And no, Dominic Smith (-2 OAA) and J.D. Davis (-2 OAA) are not outfielders. Smith is a good defensive first baseman, and Davis is a DH. Instead of a first baseman in left, the Mets need an actual outfielder.

Looking at the free agents, there is one name which stands out – Yasiel Puig.

Puig is looking to return to baseball after missing the 2020 season. He had missed out for a variety of mostly inexplicable reasons.

First, he wasn’t signed during the original Spring Training. Then, he would sign a deal with the Atlanta Braves in July. However, that deal fell through when Puig tested positive for COVID19.

Likely, that leaves Puig looking for a one year deal to rebuild value. In the event there are no starting jobs available, the Mets would be a good fit.

When Puig last played, he still had very good speed. He also had improved defensive numbers in right after an unexpected one year drop off in 2018.

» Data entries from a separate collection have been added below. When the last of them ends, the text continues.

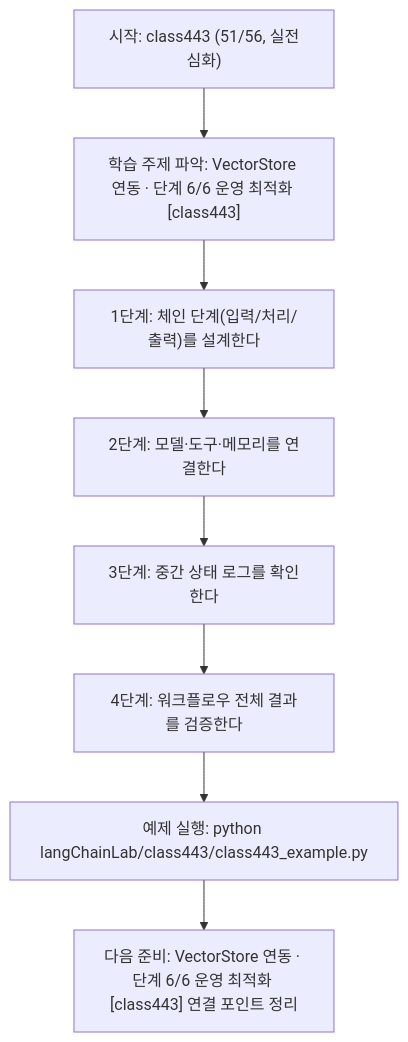
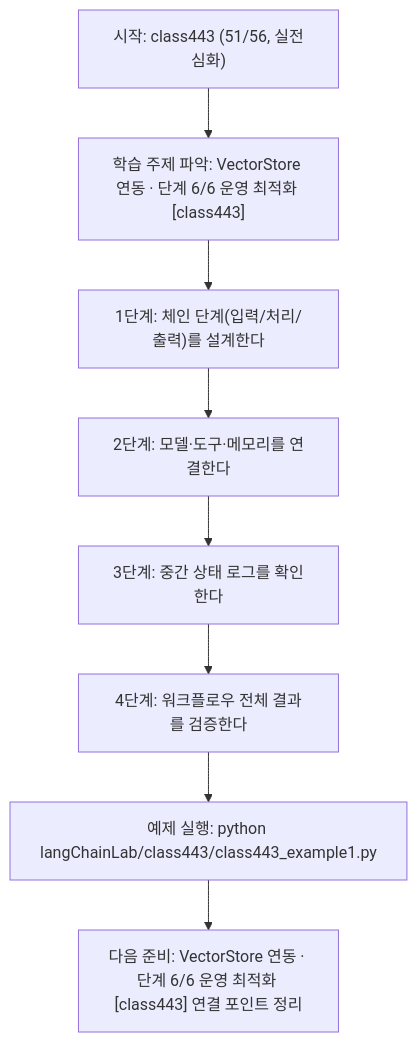
One commit to edumgt/Python-AI_Agent-Class changed the diagram in langChainLab/class443/class443.md. Above: the diagram before and after it, drawn with Mermaid. The commit also changed other lines of this file and 2959 other files, not shown here.

````diff
--- a/langChainLab/class443/class443.md
+++ b/langChainLab/class443/class443.md
@@ -109,18 +109,18 @@
 ```mermaid
 flowchart TD
 N1["시작: class443 (51/56, 실전심화)"]
 N2["학습 주제 파악: VectorStore 연동 · 단계 6/6 운영 최적화 [class443]"]
 N3["1단계: 체인 단계(입력/처리/출력)를 설계한다"]
 N4["2단계: 모델·도구·메모리를 연결한다"]
 N5["3단계: 중간 상태 로그를 확인한다"]
 N6["4단계: 워크플로우 전체 결과를 검증한다"]
-N7["예제 실행: python langChainLab/class443/class443_example.py"]
+N7["예제 실행: python langChainLab/class443/class443_example1.py"]
 N8["다음 준비: VectorStore 연동 · 단계 6/6 운영 최적화 [class443] 연결 포인트 정리"]
 N1 --> N2
 N2 --> N3
 N3 --> N4
 N4 --> N5
 N5 --> N6
 N6 --> N7
 N7 --> N8
 ```
````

In 2019, he struggled offensively by his standards. His 101 wRC+ was tied for a career worst. That was surprising partially because he posted a career best exit velocity. Whatever the case, at worst, Puig can be anticipated provide league average offense. He has a much higher ceiling than that too.

Puig also has some defensive versatility. While he’s spent most of his career in right, he has played center and left. On that point, Puig has been playing center in the Winter Leagues.

That work helps him be more versatile. Having a bench player who can play all three outfield positions would be of an enormous benefit to the Mets.

Puig does seem well suited to play in New York as he thrives in the spotlight. He possesses all the tools to be successful with good speed as well as a history of playing good defense and posting strong offensive numbers.

All told, this would make him a great bench option and insurance policy against a Nimmo or Conforto injury. If MLB refuses to acknowledge reason and instead implemented the universal DH, Puig can help be part of that rotation.

There’s a lot of ways Puig can help the Mets, and he’s the best option available for this role. The only issue is whether he’s willing to accept this role. Given his year away from baseball, he might. If so, the Mets should push to sign him.